This seminar is part of the "Europe and the Global Economy" series.
The study of the political consequences of unemployment has a long history in political science. Regarding the electoral impact of unemployment, studies have focused both on its impact on political alienation, as well as its partisan effects. The financial crisis, which unfolded following the collapse of Lehman Brothers and rapidly spread to Europe, provides us with the opportunity to make several methodological improvements over the previous literature. In our empirical analysis, we use fine-grained registry-based data on the economic impact of the crisis and how it varied across Sweden’s more than 5000 electoral districts. We combine this with district-level data on vote-shares for all major parties in parliamentary elections before and after the crisis.
The economic impact varied a great deal across Sweden, mainly affecting industrial centers. Because the impact was so diverse across electoral districts, we are able to estimate the electoral impact of unemployment more efficiently than most previous studies. Moreover, the sources of the crisis were not domestic. Because the crisis was an exogenous shock to the Swedish economy, the selection bias that is usually inherent in estimating the electoral impact of unemployment is mitigated. According to the results, the electoral impact of crisis-induced unemployment was large, leading to a marked fall in the vote share of the established left parties and a corresponding increase in that of the main radical right party.

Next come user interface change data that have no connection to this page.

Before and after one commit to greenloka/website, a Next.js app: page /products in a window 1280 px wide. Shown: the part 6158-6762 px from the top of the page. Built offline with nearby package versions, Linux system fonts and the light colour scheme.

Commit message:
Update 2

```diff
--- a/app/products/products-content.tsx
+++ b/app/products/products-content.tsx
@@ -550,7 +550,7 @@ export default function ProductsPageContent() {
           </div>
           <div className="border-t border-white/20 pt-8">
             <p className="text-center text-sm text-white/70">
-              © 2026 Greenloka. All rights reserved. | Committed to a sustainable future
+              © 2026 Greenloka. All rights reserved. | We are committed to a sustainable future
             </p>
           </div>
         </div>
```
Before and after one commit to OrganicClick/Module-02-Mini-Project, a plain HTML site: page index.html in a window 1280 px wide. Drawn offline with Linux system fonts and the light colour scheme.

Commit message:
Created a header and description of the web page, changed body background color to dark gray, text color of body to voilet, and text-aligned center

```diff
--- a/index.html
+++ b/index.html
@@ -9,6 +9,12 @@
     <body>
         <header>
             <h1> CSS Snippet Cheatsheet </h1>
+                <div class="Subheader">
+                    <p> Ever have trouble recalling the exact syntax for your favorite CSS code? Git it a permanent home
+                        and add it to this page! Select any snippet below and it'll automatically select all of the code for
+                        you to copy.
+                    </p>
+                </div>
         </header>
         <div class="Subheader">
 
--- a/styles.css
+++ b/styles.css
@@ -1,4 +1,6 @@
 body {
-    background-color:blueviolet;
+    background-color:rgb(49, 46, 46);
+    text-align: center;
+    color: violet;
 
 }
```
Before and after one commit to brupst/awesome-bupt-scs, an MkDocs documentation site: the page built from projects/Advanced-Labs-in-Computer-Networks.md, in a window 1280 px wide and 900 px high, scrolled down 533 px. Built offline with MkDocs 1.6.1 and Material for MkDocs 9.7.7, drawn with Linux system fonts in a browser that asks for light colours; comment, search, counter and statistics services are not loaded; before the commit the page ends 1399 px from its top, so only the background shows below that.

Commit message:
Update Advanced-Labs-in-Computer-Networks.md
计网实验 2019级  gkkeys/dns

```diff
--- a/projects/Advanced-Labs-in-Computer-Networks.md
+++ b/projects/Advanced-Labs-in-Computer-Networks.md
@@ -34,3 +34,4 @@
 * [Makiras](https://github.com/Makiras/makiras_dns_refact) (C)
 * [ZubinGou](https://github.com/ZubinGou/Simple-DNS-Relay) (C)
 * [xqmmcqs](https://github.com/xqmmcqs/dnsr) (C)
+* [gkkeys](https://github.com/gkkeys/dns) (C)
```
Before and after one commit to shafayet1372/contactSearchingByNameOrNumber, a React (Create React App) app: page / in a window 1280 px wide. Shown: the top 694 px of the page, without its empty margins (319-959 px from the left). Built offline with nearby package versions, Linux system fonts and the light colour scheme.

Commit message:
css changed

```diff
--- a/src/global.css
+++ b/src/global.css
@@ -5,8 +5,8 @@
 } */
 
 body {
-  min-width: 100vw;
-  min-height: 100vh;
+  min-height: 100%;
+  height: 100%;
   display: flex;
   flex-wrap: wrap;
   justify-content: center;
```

Kåre Vernby is Associate Professor at the Department of Government, Uppsala University, where he teaches courses in comparative politics and methods. His research interests are in political economy and political behavior and his papers have been published or are forthcoming in academic journals such as American Journal of Political Science, Electoral Studies, European Union Politics and Politics & Society as well as several edited volumes.